Physical therapy for those with MS in the US is a bit of a joke. Only way Medicare (govt health care) will pay for PT is if you can demonstrate you can improve. As I'm sure you know, with MS, PT is often to help stay the same, or at least provide comfort. So, can't really get much PT for MS in the US.

steve said...

That last chair pictured was the one BR was using for both toileting and showering. His biggest complaints were the hard plastic seat (we added a cushion) and the lack of a headrest. Now that his pain med dosage is off the charts, the headrest issue became a deal breaker, as he tends to fall asleep during the 1-2 hours in the chair.

After some back and forth with Anthem Blue Cross, we ended up forking out the money for a Tilt-In-Space Plus chair from ActiveAid. Fits like a glove in both the toilet and shower. We can also put a Roho cushion on it and have a manual alternative to the iBOT for when BR wants to recline and elevate his feet.

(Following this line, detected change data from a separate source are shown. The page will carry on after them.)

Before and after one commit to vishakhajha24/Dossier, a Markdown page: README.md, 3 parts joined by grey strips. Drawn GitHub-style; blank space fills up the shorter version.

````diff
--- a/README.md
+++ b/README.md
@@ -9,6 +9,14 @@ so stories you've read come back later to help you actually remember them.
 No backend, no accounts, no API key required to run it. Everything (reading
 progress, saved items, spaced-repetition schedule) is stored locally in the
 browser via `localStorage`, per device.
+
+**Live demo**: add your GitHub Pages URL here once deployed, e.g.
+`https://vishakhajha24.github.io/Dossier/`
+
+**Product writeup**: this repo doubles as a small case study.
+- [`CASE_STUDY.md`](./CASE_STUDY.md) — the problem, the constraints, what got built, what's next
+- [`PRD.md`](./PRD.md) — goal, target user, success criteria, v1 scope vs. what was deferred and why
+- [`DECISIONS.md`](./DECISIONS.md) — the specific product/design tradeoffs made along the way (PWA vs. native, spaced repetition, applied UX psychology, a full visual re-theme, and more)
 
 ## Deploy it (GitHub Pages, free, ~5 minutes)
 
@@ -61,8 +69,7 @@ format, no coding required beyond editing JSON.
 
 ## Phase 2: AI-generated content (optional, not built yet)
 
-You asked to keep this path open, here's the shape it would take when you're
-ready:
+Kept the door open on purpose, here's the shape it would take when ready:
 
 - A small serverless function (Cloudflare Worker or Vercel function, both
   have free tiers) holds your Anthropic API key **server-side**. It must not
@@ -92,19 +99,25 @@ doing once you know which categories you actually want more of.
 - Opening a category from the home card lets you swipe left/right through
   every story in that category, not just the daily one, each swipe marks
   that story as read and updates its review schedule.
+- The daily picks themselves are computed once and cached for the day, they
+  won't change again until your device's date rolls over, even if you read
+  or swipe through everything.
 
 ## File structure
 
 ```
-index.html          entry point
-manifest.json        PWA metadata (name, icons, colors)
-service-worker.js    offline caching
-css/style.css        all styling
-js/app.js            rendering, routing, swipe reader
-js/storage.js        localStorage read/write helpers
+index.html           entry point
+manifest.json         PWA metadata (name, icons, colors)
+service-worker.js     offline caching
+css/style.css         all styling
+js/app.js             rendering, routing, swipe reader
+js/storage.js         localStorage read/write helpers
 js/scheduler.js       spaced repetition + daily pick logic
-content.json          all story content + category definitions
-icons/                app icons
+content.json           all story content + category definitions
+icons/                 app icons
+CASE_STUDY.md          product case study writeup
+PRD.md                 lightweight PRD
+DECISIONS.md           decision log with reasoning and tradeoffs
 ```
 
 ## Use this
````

Ann Pietrangelo said...

I've been using a shower chair for several years now and would be lost without it! The little things we've done around the house to help us cope with MS have made a huge difference. It is so worth it to look into mobility aids and other helpful devices!

Cranky said...

Steve - that is a fancy-looking chair you have now for BR. Bummer you had to buy it. Amazing how expensive shower/commode chairs are. I am surprised that the iBOT doesn't have tilt/recline functionality.

Ann - I heartily agree. We need these adaptations for safety and just for basic living.

Diane J Standiford said...

It really is appalling how we of the non-able bodied are treated, or NOT treated here in "the richest country in the world"---ppl speak of how I get "entitlement"--right, that extra $30.month will go far (NOT) to help cover the costs I will aquire in 2012 to allow me the smallest of items for a tad of quality of life. If had known then what I know now, I would have decoted my life to making this horrid situation RIGHT...long before I myself ever needed it, or dreamed I ever would. I just had no clue. Plus, ppl used to be with large families, not so alone. Ppl used to head to a nursing home much sooner. I have to stop reading now, I am super worried and super cranky. (I always keep you and Skip in my thoughts.)

Cranky said...

Diane - the sketchy "safety net" here in the US is appalling, I completely agree with you. I admire how much you have done for you and your partner to keep safe and cared for despite both of you having significant chronic illnesses.

shower aids said...

hmm.. seems very attractive and comfortable.